> _GOAL OF THE EXERCISE_
From the records below, please return each line that holds the word "internships".

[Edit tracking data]
Content starts
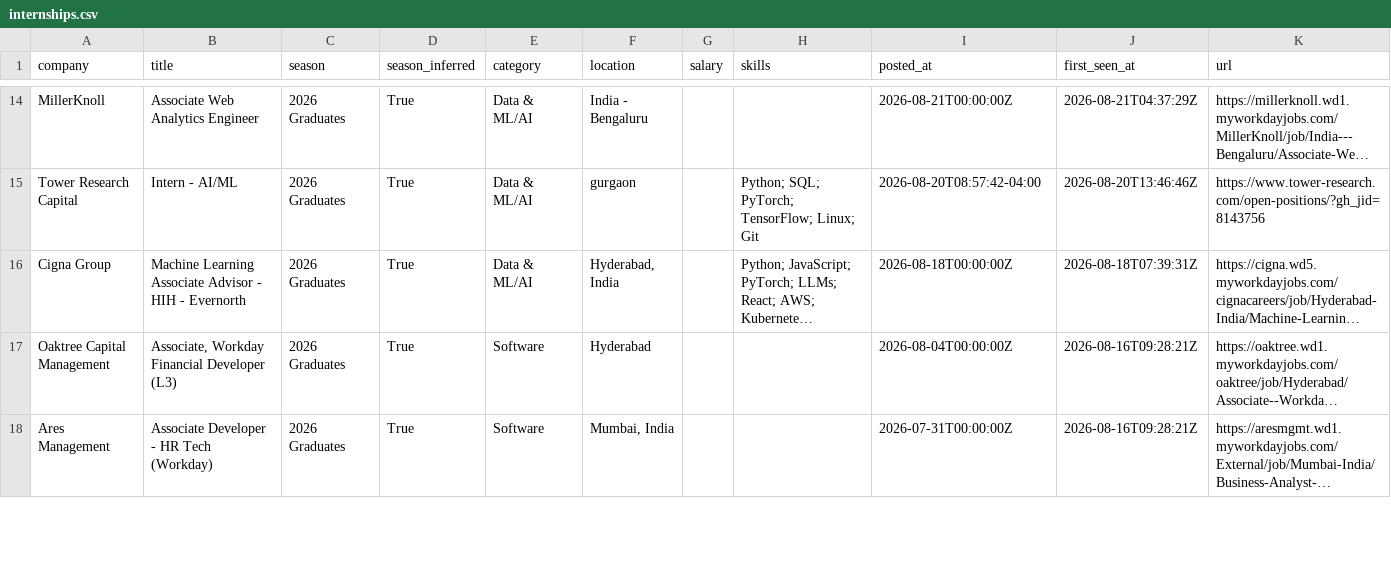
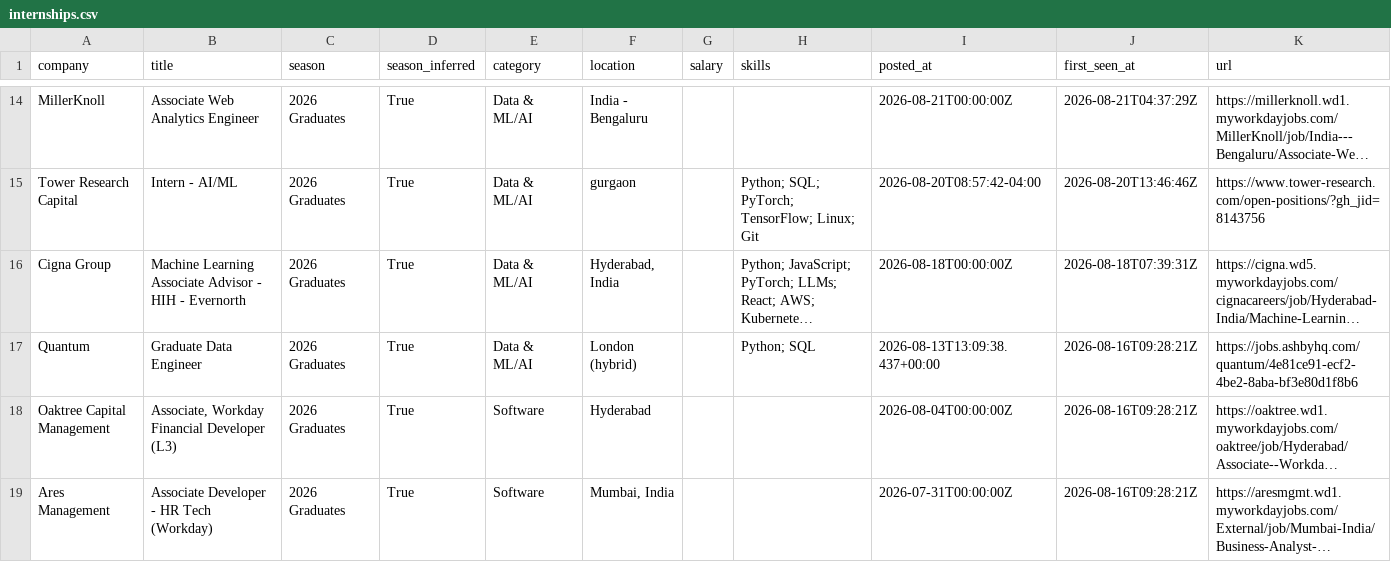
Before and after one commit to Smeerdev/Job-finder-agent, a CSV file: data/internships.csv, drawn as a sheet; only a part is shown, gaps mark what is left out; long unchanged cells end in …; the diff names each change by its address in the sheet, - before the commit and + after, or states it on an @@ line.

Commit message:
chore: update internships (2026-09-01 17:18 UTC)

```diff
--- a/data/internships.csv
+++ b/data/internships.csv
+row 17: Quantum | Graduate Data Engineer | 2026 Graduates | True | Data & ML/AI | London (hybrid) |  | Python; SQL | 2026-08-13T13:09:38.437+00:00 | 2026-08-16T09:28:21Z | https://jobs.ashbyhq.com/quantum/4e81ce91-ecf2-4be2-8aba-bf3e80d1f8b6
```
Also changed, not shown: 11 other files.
Content ends
> _EXERCISE SOLUTION_
Before and after one commit to Smeerdev/Job-finder-agent, a CSV file: data/internships.csv, drawn as a sheet; only a part is shown, gaps mark what is left out; long unchanged cells end in …; the diff names each change by its address in the sheet, - before the commit and + after, or states it on an @@ line.
chore: update internships (2026-09-01 17:18 UTC)
--- a/data/internships.csv
+++ b/data/internships.csv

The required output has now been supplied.